Article first published as Software is Democratic on Technorati.
Maybe you have read “Funky Business“. Two Swedish professors, Jonas Ridderstrale and Kjell Nordström, are writing about how information open more opportunities for less developed countries.
Internet access is cheap, the need for application is great and the offer is high. The quality can vary, but this happens in all the cases, no matter the origin of the author. Now, the most significant competitive advantage is the intelligence of the software engineer.
The engineering is democratizing in what regards software. With a decent speaking of English, a decent internet connection and anyone can challenge the old markets. MIT is publishing courses on their website Many other universities do the same. Internet is full of tutorials and courses. So the information is easy to grasp and use at will
One can argue that you need licenses for the tools. This is partly true. On one hand, there are plenty of frameworks for free. You need a few bucks to be able to publish apps on Apple Store. Or the well known platforms of download, where you can offer your products.
As well, the pressure from emerging markets can be seen in highly specialized markets. Telecom, automotive electronics are now produced all over the world. The development locations are spread in the same way. A few months ago, Bosch opened a new development center in Vietnam. How do you find this? I find it as a natural step to globalization.

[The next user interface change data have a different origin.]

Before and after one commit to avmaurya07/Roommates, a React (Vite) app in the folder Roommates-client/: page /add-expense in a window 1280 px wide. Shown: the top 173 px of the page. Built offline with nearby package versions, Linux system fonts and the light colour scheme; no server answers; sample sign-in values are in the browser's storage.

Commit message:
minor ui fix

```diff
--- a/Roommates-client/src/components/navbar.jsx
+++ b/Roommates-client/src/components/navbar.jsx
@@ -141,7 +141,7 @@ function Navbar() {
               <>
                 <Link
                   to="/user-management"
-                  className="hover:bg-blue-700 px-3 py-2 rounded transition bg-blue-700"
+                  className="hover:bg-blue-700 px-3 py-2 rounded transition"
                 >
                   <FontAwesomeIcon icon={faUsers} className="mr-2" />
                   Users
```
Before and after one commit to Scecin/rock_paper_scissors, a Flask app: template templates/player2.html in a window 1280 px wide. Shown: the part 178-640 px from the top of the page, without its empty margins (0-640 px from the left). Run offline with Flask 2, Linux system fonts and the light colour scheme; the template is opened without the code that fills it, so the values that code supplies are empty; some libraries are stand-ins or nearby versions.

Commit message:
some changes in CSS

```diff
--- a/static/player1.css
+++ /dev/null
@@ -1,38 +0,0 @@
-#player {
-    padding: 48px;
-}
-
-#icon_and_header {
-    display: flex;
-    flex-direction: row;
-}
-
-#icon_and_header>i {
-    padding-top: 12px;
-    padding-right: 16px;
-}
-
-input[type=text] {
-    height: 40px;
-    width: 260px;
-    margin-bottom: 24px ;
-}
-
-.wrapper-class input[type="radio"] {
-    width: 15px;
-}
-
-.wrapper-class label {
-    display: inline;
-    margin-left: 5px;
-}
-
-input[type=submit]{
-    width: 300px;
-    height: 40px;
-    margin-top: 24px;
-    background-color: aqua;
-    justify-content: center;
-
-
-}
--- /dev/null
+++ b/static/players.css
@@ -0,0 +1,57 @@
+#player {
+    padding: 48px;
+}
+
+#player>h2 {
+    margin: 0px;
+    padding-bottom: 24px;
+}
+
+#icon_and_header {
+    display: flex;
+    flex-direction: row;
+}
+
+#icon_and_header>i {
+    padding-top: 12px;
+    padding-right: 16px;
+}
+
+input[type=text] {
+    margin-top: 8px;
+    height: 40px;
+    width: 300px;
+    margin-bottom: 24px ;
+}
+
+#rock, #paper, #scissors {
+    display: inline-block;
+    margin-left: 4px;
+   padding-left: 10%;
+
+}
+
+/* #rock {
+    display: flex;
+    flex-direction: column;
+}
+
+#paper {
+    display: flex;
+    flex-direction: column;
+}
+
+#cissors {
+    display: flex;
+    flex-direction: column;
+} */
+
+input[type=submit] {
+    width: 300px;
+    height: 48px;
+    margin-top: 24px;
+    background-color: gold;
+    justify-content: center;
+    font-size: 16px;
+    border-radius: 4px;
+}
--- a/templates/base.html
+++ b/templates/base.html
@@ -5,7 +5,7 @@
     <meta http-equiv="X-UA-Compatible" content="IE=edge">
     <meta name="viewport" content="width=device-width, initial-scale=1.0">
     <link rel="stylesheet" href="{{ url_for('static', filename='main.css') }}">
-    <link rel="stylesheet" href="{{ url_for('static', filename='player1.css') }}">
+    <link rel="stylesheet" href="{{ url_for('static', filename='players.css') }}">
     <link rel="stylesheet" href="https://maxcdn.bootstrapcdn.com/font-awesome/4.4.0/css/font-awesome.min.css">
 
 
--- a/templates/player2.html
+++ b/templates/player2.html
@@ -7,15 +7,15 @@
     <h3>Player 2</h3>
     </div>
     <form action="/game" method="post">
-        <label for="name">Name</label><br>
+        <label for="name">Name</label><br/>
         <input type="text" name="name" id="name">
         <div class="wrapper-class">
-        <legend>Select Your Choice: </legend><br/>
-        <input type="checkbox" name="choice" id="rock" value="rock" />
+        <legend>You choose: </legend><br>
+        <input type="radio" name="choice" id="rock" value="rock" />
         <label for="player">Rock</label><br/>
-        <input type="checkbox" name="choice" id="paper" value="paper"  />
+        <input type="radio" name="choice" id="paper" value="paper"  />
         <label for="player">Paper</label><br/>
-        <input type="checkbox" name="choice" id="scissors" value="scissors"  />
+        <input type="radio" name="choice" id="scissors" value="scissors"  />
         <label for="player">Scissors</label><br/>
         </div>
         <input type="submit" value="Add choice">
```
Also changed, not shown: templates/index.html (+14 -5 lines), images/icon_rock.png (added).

The funny thing is that salaries in developed countries are not going down, even with this equality of chances. This is, IMHO, due to large increase in demand of applications. Suddenly, you can sell thousands of applications on web stores. Nevertheless, compared to 10 years ago, I do have at least 5 devices which embed software. The new TV set I would like to buy has even WiFi included. My fridge has a complicated algorithm of freezing. The oven can be set in all kind of programs. I don’t have an iPhone. Still, my phone has internet connection, camera and calendar included. I expect that average gadgets do have more lines of code than AppleII computer.
So, there is room for everyone. The next thing will be to transfer all this programming mindset from single processors to multiprocessors. Let’s see how this will change the world.